Purchasing a sophisticated tech product like network security software is usually in the domain of the network or IT manager, since they’re usually the only one’s who can understand the problem and solution. So in ProtectoNet’s case, by writing complex technical content they are addressing their target customer and speaking their language.

AppBuilder’s website content and blog posts are also primarily technical in nature. They discuss the advanced programming techniques they use. They talk about databases, operating systems, coding issues and server maintenance. Interesting and engaging stuff if you’re a programmer. But are their target customers programmers?

Think about it. What small business is going to require the services of an app development firm? The chances are that their target customer is going to be a company looking to increase business by launching a mobile app or an entrepreneur attempting to launch a new app based business. There’s a good chance that person making the purchasing decisions is a business person, not a techie.

Of course it depends on the particular business, but unless the company is a tech startup the odds are overwhelming in favor of a non-tech customer looking for a way to improve business in some form. Technically oriented content is not what’s going to attract and engage this customer. What they want to know is how AppBuilder can help them increase revenue, expand their business and save money and time in the process. They couldn’t care less about how that happens. They don’t want to hear about the tech stuff. It’s not their thing.

Instead of writing about “how to structure database tables” or “the pros and cons of PHP vs. Python”, AppBuilder should be addressing “how to cost effectively build a mobile app” or “the pros and cons of outsourcing app development”. AppBuilder’s content should be appealing to entrepreneurs and business owners, who are the ones looking for the solution they’re offering.

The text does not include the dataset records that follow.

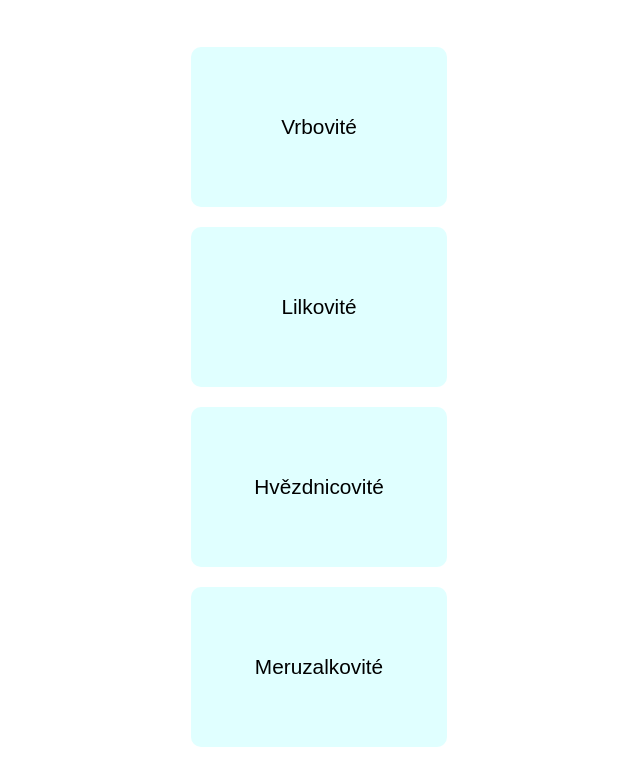
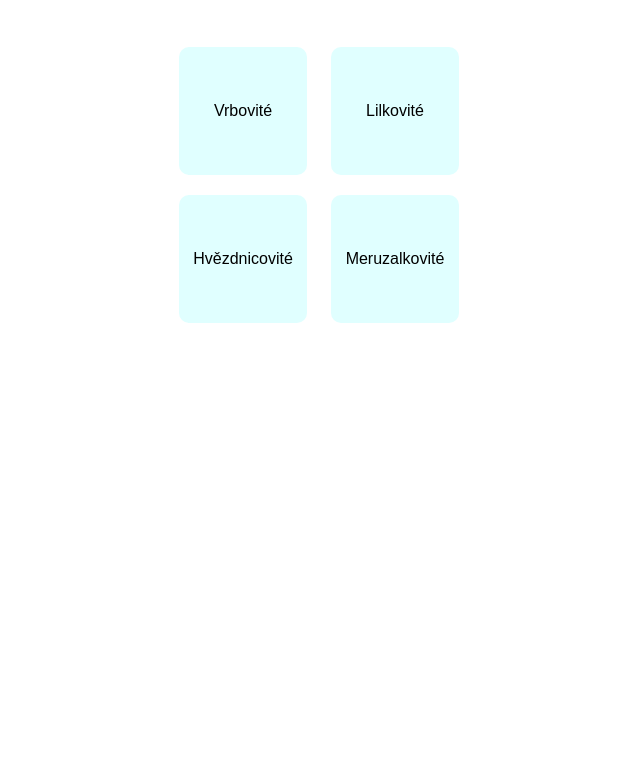
Before and after one commit to Thomioo/SimpleQuizApp, a plain HTML site: page index.html in a window 1280 px wide. Shown: the part 142-907 px from the top of the page, without its empty margins (321-961 px from the left). After the commit the page ends 800 px from the top, so only its background shows below. Drawn offline with Linux system fonts and the light colour scheme.

Commit message:
Uprava tlacitek, aby se vesly

```diff
--- a/style.css
+++ b/style.css
@@ -30,9 +30,9 @@ h1 {
 }
 
 button {
-    font-size: calc(1vw + 1vh);
-    width: 20vw;
-    height: 20vh;
+    font-size: calc(1vw * 1.25);
+    width: 10vw;
+    height: 10vw;
     margin: 10px;
     border: none;
     border-radius: 10px;
```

Creating content that addresses your target customer isn’t confined to tech companies. It applies to any company using content marketing to attract and engage potential customers. For example, accounting firms or law firms need to determine whether they should post articles related to technical issues and problems they deal with that will appeal to other accountants or lawyers, or whether they need to address business owners with content related to cutting costs, managing liability and increasing efficiency.

Before you create your content ask yourself the question: who am I trying to attract and engage. Once you answer that question you’ll be able to create the type of content that will speak to your target customers.